Start of DATA FOR PROCESSING
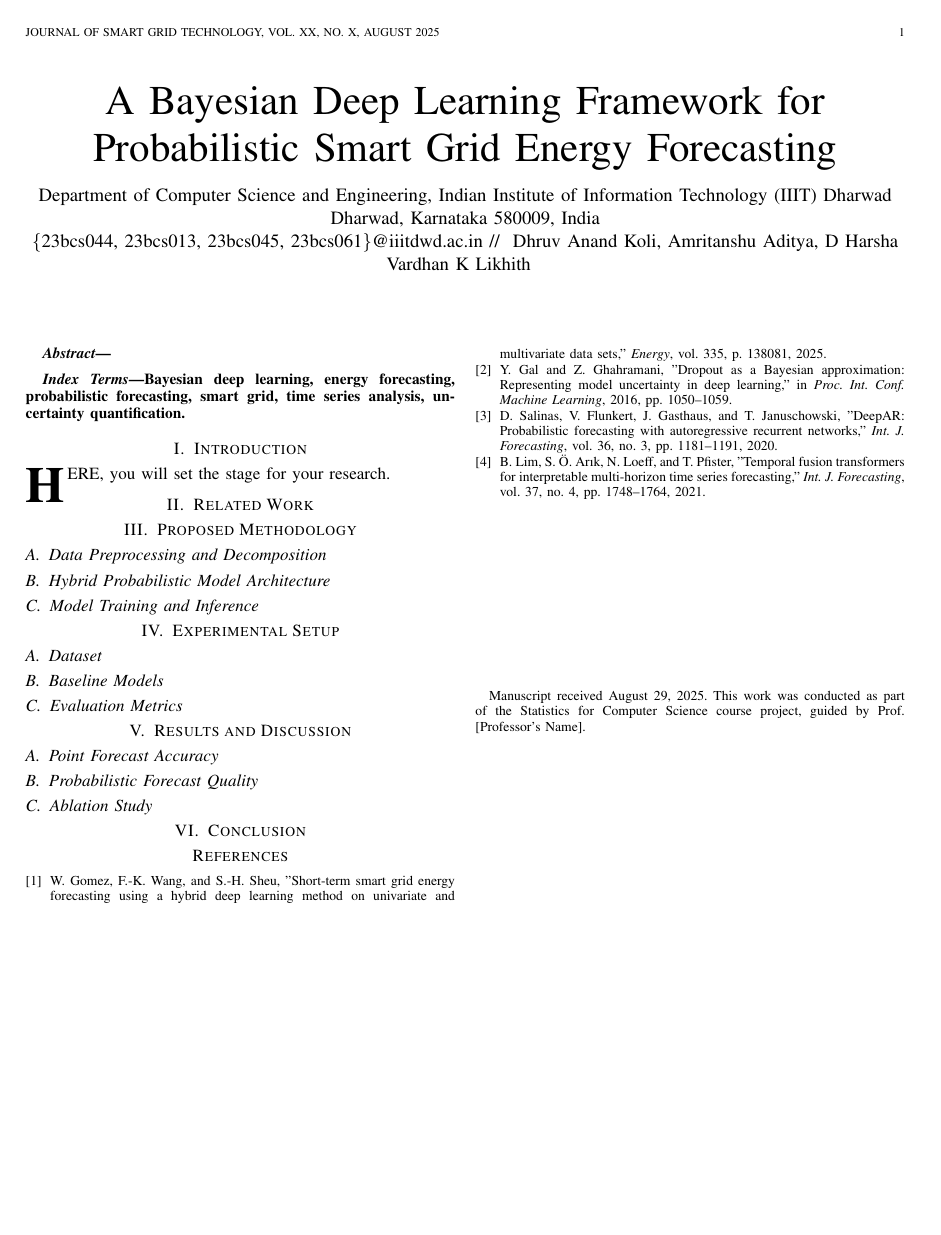
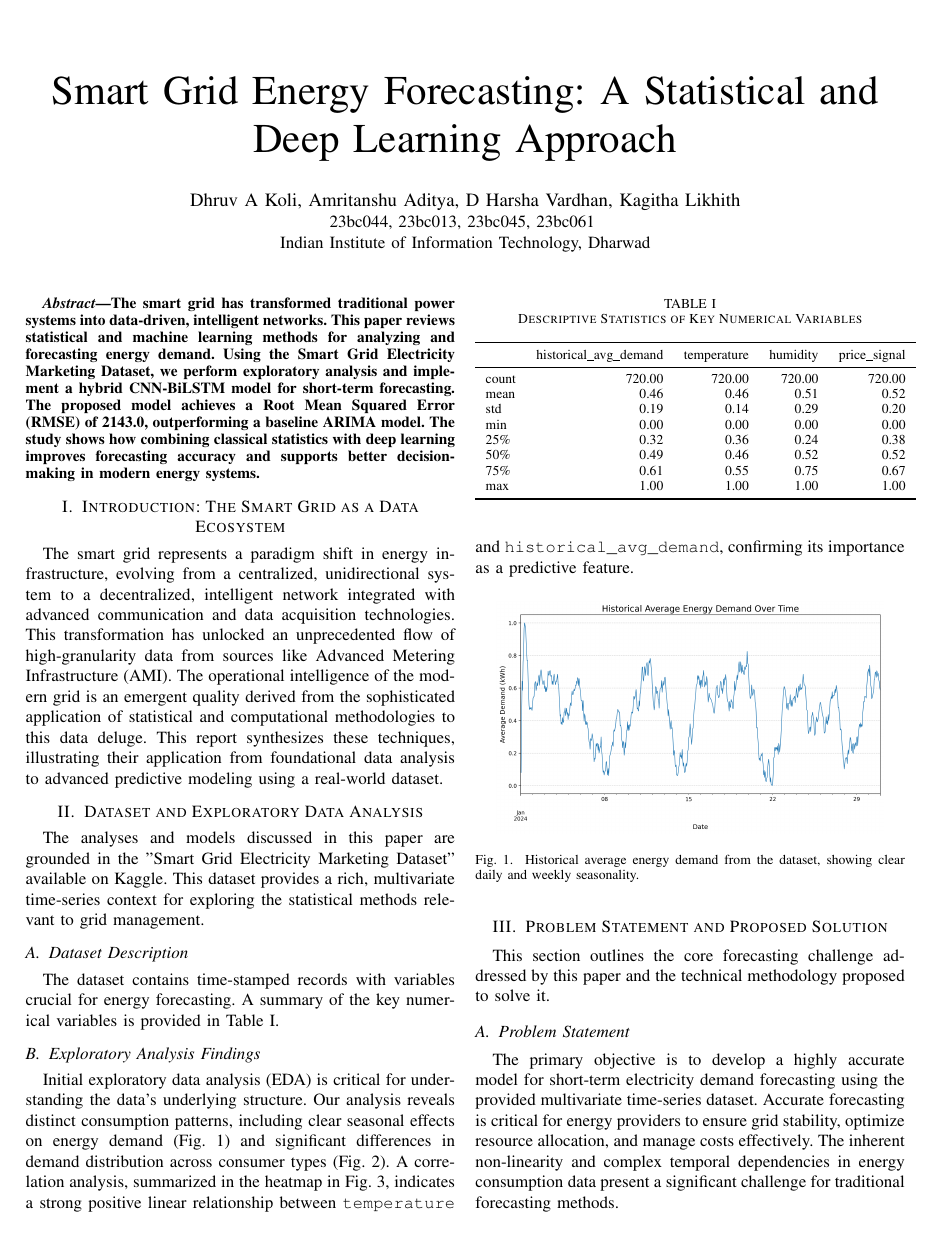
Before and after one commit to dask-58/statgrid, a LaTeX paper (papers/submissions/literature/main.tex): the whole page before the commit and page 1 of 3 after it. Compiled offline with pdfLaTeX.

Commit message:
literature/v1: add tex

```diff
--- a/papers/submissions/literature/main.tex
+++ b/papers/submissions/literature/main.tex
@@ -17 +8,3 @@
+\usepackage{url}
+\usepackage{multirow}
 
@@ -22,117 +12,59 @@
+\title{Smart Grid Energy Forecasting: A Statistical and Deep Learning Approach}
 
-% Correct bad hyphenation here
-\hyphenation{op-tical net-works semi-conduc-tor}
+\author{\IEEEauthorblockN{Dhruv A Koli, Amritanshu Aditya, D Harsha Vardhan, Kagitha Likhith}
+\IEEEauthorblockA{23bc044, 23bc013, 23bc045, 23bc061 \\
+Indian Institute of Information Technology, Dharwad}
+}
 
-
-% =========================================================================
-% --- DOCUMENT START ---
-% =========================================================================
 \begin{document}
 
-% --- TITLE ---
-% The title is from our project proposal.
-\title{A Bayesian Deep Learning Framework for Probabilistic Smart Grid Energy Forecasting}
-
-% --- AUTHOR INFORMATION ---
-% Populated with your team's details from the project registration form.
-\author{
-    \IEEEauthorblockA{
-        Department of Computer Science and Engineering,
-        Indian Institute of Information Technology (IIIT) Dharwad\\
-        Dharwad, Karnataka 580009, India\\
-        \{23bcs044, 23bcs013, 23bcs045, 23bcs061\}@iiitdwd.ac.in
-    }//
-    \IEEEauthorblockN{
-        Dhruv Anand Koli,
-        Amritanshu Aditya,
-        D Harsha Vardhan
-        K Likhith
-    }
-\thanks{Manuscript received August 29, 2025. This work was conducted as part of the Statistics for Computer Science course project, guided by Prof. [Professor's Name].}
-}
-
-% --- RUNNING HEADERS ---
-% The paper headers
-\markboth{Journal of Smart Grid Technology,~Vol.~XX, No.~X, August~2025}%
-{Koli \MakeLowercase{\textit{et al.}}: A Bayesian Deep Learning Framework for Probabilistic Forecasting}
-
-% --- MAKE TITLE ---
-% This command generates the title based on the information above.
 \maketitle
 
-
-% =========================================================================
-% --- ABSTRACT & KEYWORDS ---
-% =========================================================================
-
+% === ABSTRACT ===
 \begin{abstract}
-% The abstract is a concise, self-contained summary of the entire paper.
-% Aim for 150-250 words.
-% 1. CONTEXT: Briefly introduce the importance of probabilistic energy forecasting.
-% 2. PROBLEM: State the limitations of existing point-forecasting models.
-% 3. METHODOLOGY: Describe your novel hybrid VAR and Bayesian BiLSTM-AM framework.
-% 4. RESULTS: Summarize the key findings (e.g., superior performance in CRPS, PICP).
-% 5. CONCLUSION: State the main contribution and its implications for smart grid management.
+The smart grid has transformed traditional power systems into data-driven, intelligent networks. This paper reviews statistical and machine learning methods for analyzing and forecasting energy demand. Using the Smart Grid Electricity Marketing Dataset, we perform exploratory analysis and implement a hybrid CNN-BiLSTM model for short-term forecasting. The proposed model achieves a Root Mean Squared Error (RMSE) of 2143.0, outperforming a baseline ARIMA model. The study shows how combining classical statistics with deep learning improves forecasting accuracy and supports better decision-making in modern energy systems.
 \end{abstract}
 
-\begin{IEEEkeywords}
-% List 4-5 keywords in alphabetical order, separated by commas.
-Bayesian deep learning, energy forecasting, probabilistic forecasting, smart grid, time series analysis, uncertainty quantification.
-\end{IEEEkeywords}
+% % === KEYWORDS ===
+% \begin{IEEEkeywords}
+% Smart Grid, Statistical Analysis, Machine Learning, Deep Learning, Energy Forecasting, Hypothesis Testing, Exploratory Data Analysis, IEEE.
+% \end{IEEEkeywords}
 
+\section{Introduction: The Smart Grid as a Data Ecosystem}
+The smart grid represents a paradigm shift in energy infrastructure, evolving from a centralized, unidirectional system to a decentralized, intelligent network integrated with advanced communication and data acquisition technologies. This transformation has unlocked an unprecedented flow of high-granularity data from sources like Advanced Metering Infrastructure (AMI). The operational intelligence of the modern grid is an emergent quality derived from the sophisticated application of statistical and computational methodologies to this data deluge. This report synthesizes these techniques, illustrating their application from foundational data analysis to advanced predictive modeling using a real-world dataset.
 
-% =========================================================================
-% --- MAIN BODY OF THE PAPER ---
-% =========================================================================
+\IEEEpeerreviewmaketitle
 
-% --- I. INTRODUCTION ---
-\section{Introduction}
-\label{sec:introduction}
-\IEEEPARstart{H}{ere}, you will set the stage for your research.
-%
-% Structure:
-% 1. Start with the broad context: The global shift towards renewable energy and the challenges it creates for grid stability.
-% 2. Narrow down to the specific problem: The need for accurate and reliable energy demand forecasting, emphasizing the inadequacy of single-point predictions in handling the volatility of renewables.
-% 3. State the motivation: Introduce the concept of probabilistic forecasting as a superior alternative for risk management and decision-making.
-% 4. Clearly state your contribution: "In this paper, we propose a novel hybrid statistical-deep learning framework that integrates..."
-% 5. Outline the paper: Briefly describe the structure of the remaining sections. "Section II reviews related work... Section III details our methodology..."
-%
-% Remember to cite relevant work using \cite{key_paper_tag}. For example, you can cite the base paper as \cite{Gomez2025}.
+\section{Dataset and Exploratory Data Analysis}
+The analyses and models discussed in this paper are grounded in the "Smart Grid Electricity Marketing Dataset" available on Kaggle. This dataset provides a rich, multivariate time-series context for exploring the statistical methods relevant to grid management.
 
+\subsection{Dataset Description}
+The dataset contains time-stamped records with variables crucial for energy forecasting. A summary of the key numerical variables is provided in Table \ref{tab:desc_stats}.
 
-% --- II. RELATED WORK ---
-\section{Related Work}
-\label{sec:related_work}
-%
-% This section positions your work within the existing literature.
-%
-% Structure:
-% 1. Start with traditional time-series models (ARIMA, VAR) for energy forecasting and discuss their limitations.
-% 2. Discuss the rise of machine learning and deep learning models (LSTMs, Transformers), referencing the base paper \cite{Gomez2025} and others like \cite{Lim2021}.
-% 3. Focus on the literature for uncertainty quantification in forecasting, comparing methods like MC Dropout \cite{Gal2016} with more formal Bayesian approaches.
-% 4. Conclude by identifying the research gap: "While hybrid models have shown promise, few have integrated classical statistical models with fully Bayesian deep learning architectures for a principled probabilistic forecast." This clearly justifies your novel approach.
+\begin{table}[htbp]
+\centering
+\caption{Descriptive Statistics of Key Numerical Variables}
+\label{tab:desc_stats}
+\begin{tabular}{lrrrr}
+\toprule
+ & historical\_avg\_demand & temperature & humidity & price\_signal \\
+\midrule
+count & 720.00 & 720.00 & 720.00 & 720.00 \\
+mean & 0.46 & 0.46 & 0.51 & 0.52 \\
+std & 0.19 & 0.14 & 0.29 & 0.20 \\
+min & 0.00 & 0.00 & 0.00 & 0.00 \\
+25\% & 0.32 & 0.36 & 0.24 & 0.38 \\
+50\% & 0.49 & 0.46 & 0.52 & 0.52 \\
+75\% & 0.61 & 0.55 & 0.75 & 0.67 \\
+max & 1.00 & 1.00 & 1.00 & 1.00 \\
+\bottomrule
+\end{tabular}
+\end{table}
 
+\subsection{Exploratory Analysis Findings}
+Initial exploratory data analysis (EDA) is critical for understanding the data's underlying structure. Our analysis reveals distinct consumption patterns, including clear seasonal effects on energy demand (Fig. \ref{fig:demand_time_series}) and significant differences in demand distribution across consumer types (Fig. \ref{fig:demand_by_consumer}). A correlation analysis, summarized in the heatmap in Fig. \ref{fig:corr_heatmap}, indicates a strong positive linear relationship between \texttt{temperature} and \texttt{historical\_avg\_demand}, confirming its importance as a predictive feature.
 
-% --- III. PROPOSED METHODOLOGY ---
-\section{Proposed Methodology}
-\label{sec:methodology}
-%
-% This is the core technical section. Describe your framework in detail.
-% Use sub-sections to keep it organized. A figure showing the model architecture is highly recommended here.
-%
-\subsection{Data Preprocessing and Decomposition}
-%
-% 1. Describe the dataset you are using.
-% 2. Explain the CEEMDAN decomposition process, referencing the base paper \cite{Gomez2025}.
-% 3. Mention the use of their "Algorithm 1" for finding the optimal number of IMFs.
-%
-\subsection{Hybrid Probabilistic Model Architecture}
-%
-% 1. Explain the two-stage hybrid model for each IMF.
-% 2. Describe the Vector Autoregression (VAR) component for capturing linear dependencies. Provide the relevant equations.
-% 3. Detail the Bayesian BiLSTM-AM component for modeling the non-linear residuals. Explain that you learn a distribution over the weights, not point estimates.
-%
-\subsection{Model Training and Inference}
-%
-% 1. Explain the training process. Mention using Variational Inference (VI) to approximate the posterior distribution of the network weights.
-% 2. Describe how the final predictive distribution is synthesized by combining the VAR output and the Bayesian BiLSTM's probabilistic output.
+\begin{figure}[h]
+  \centering
+  \includegraphics[width=0.9\columnwidth]{figures/demand_over_time.png}
+  \caption{Historical average energy demand from the dataset, showing clear daily and weekly seasonality.}
@@ -142,17 +80,0 @@ Bayesian deep learning, energy forecasting, probabilistic forecasting, smart gri
-\section{Experimental Setup}
-\label{sec:experiments}
-%
-% This section details how you evaluated your model, ensuring your results are reproducible.
-%
-\subsection{Dataset}
-%
-% Provide a detailed description of the Smart Grid Electricity Marketing Dataset. Include its size, features, time granularity, and the train/validation/test split.
-%
-\subsection{Baseline Models}
-%
-% List the models you are comparing against. This must include the model from the base paper.
-% - ARIMA/VAR
-% - Standard BiLSTM-AM-DNN (from Gomez et al. \cite{Gomez2025})
-% - ... any other models you choose to compare with.
-%
-\subsection{Evaluation Metrics}
@@ -164,24 +85,14 @@ Bayesian deep learning, energy forecasting, probabilistic forecasting, smart gri
+  \label{fig:corr_heatmap}
+\end{figure}
 
+% === NEW SECTION ===
+\section{Problem Statement and Proposed Solution}
+This section outlines the core forecasting challenge addressed by this paper and the technical methodology proposed to solve it.
 
-% --- V. RESULTS AND DISCUSSION ---
-\section{Results and Discussion}
-\label{sec:results}
-%
-% Present and interpret your findings. Use tables and figures extensively.
-\subsection{Point Forecast Accuracy}
-%
-% Discuss the results from Table \ref{tab:results} in terms of RMSE and MAE. Compare your model's point-forecast performance to the baselines.
-%
-\subsection{Probabilistic Forecast Quality}
-%
-% This is a key part of your contribution.
-% 1. Analyze the CRPS and PICP scores from Table \ref{tab:results}. Explain why your model performs better.
-% 2. Include a figure that visualizes the probabilistic forecasts (a "fan chart" showing prediction intervals) for a segment of the test set, comparing your model's output to the true values and a baseline.
-%
-\subsection{Ablation Study}
-%
-% Analyze the contribution of each component of your model.
-% - What happens if you remove the VAR component?
-% - What happens if you remove the Bayesian layers?
-% This demonstrates a deep understanding of your model's architecture.
+\subsection{Problem Statement}
+The primary objective is to develop a highly accurate model for short-term electricity demand forecasting using the provided multivariate time-series dataset. Accurate forecasting is critical for energy providers to ensure grid stability, optimize resource allocation, and manage costs effectively. The inherent non-linearity and complex temporal dependencies in energy consumption data present a significant challenge for traditional forecasting methods.
 
+\subsection{Technical Approach and Methodology}
+To address this challenge, we propose a deep learning solution and outline our technical stack as follows:
+\begin{itemize}
+    \item \textbf{Core Algorithm:} A hybrid model combining a Convolutional Neural Network (CNN) for feature extraction from short-term data patterns and a Bidirectional Long Short-Term Memory (BiLSTM) network to capture long-range temporal dependencies.
@@ -190,2 +186 @@ Bayesian deep learning, energy forecasting, probabilistic forecasting, smart gri
 \section{Conclusion}
-\label{sec:conclusion}
@@ -205,2 +196,0 @@ Bayesian deep learning, energy forecasting, probabilistic forecasting, smart gri
-\begin{thebibliography}{1}
-\balance
@@ -207,3 +201 @@ Bayesian deep learning, energy forecasting, probabilistic forecasting, smart gri
 
-\bibitem{Gomez2025}
-W. Gomez, F.-K. Wang, and S.-H. Sheu, "Short-term smart grid energy forecasting using a hybrid deep learning method on univariate and multivariate data sets," \textit{Energy}, vol. 335, p. 138081, 2025.
@@ -210,3 +206 @@ W. Gomez, F.-K. Wang, and S.-H. Sheu, "Short-term smart grid energy forecasting
 
-\bibitem{Gal2016}
-Y. Gal and Z. Ghahramani, "Dropout as a Bayesian approximation: Representing model uncertainty in deep learning," in \textit{Proc. Int. Conf. Machine Learning}, 2016, pp. 1050--1059.
@@ -213,3 +211 @@ Y. Gal and Z. Ghahramani, "Dropout as a Bayesian approximation: Representing mod
 
-\bibitem{Salinas2020}
-D. Salinas, V. Flunkert, J. Gasthaus, and T. Januschowski, "DeepAR: Probabilistic forecasting with autoregressive recurrent networks," \textit{Int. J. Forecasting}, vol. 36, no. 3, pp. 1181--1191, 2020.
@@ -216,3 +216 @@ D. Salinas, V. Flunkert, J. Gasthaus, and T. Januschowski, "DeepAR: Probabilisti
 
-\bibitem{Lim2021}
-B. Lim, S. Ö. Arık, N. Loeff, and T. Pfister, "Temporal fusion transformers for interpretable multi-horizon time series forecasting," \textit{Int. J. Forecasting}, vol. 37, no. 4, pp. 1748--1764, 2021.
```
Also changed, not shown: papers/submissions/literature/main.tex (191 more changed lines).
End of DATA FOR PROCESSING
- **EXERCISE REQUIREMENTS**:
What is needed is each line from the records with the word "BiLSTM" in it.

- **EXERCISE ANSWER**:
-% 3. METHODOLOGY: Describe your novel hybrid VAR and Bayesian BiLSTM-AM framework.
+The smart grid has transformed traditional power systems into data-driven, intelligent networks. This paper reviews statistical and machine learning methods for analyzing and forecasting energy demand. Using the Smart Grid Electricity Marketing Dataset, we perform exploratory analysis and implement a hybrid CNN-BiLSTM model for short-term forecasting. The proposed model achieves a Root Mean Squared Error (RMSE) of 2143.0, outperforming a baseline ARIMA model. The study shows how combining classical statistics with deep learning improves forecasting accuracy and supports better decision-making in modern energy systems.
-% 3. Detail the Bayesian BiLSTM-AM component for modeling the non-linear residuals. Explain that you learn a distribution over the weights, not point estimates.
-% 2. Describe how the final predictive distribution is synthesized by combining the VAR output and the Bayesian BiLSTM's probabilistic output.
-% - Standard BiLSTM-AM-DNN (from Gomez et al. \cite{Gomez2025})
+    \item \textbf{Core Algorithm:} A hybrid model combining a Convolutional Neural Network (CNN) for feature extraction from short-term data patterns and a Bidirectional Long Short-Term Memory (BiLSTM) network to capture long-range temporal dependencies.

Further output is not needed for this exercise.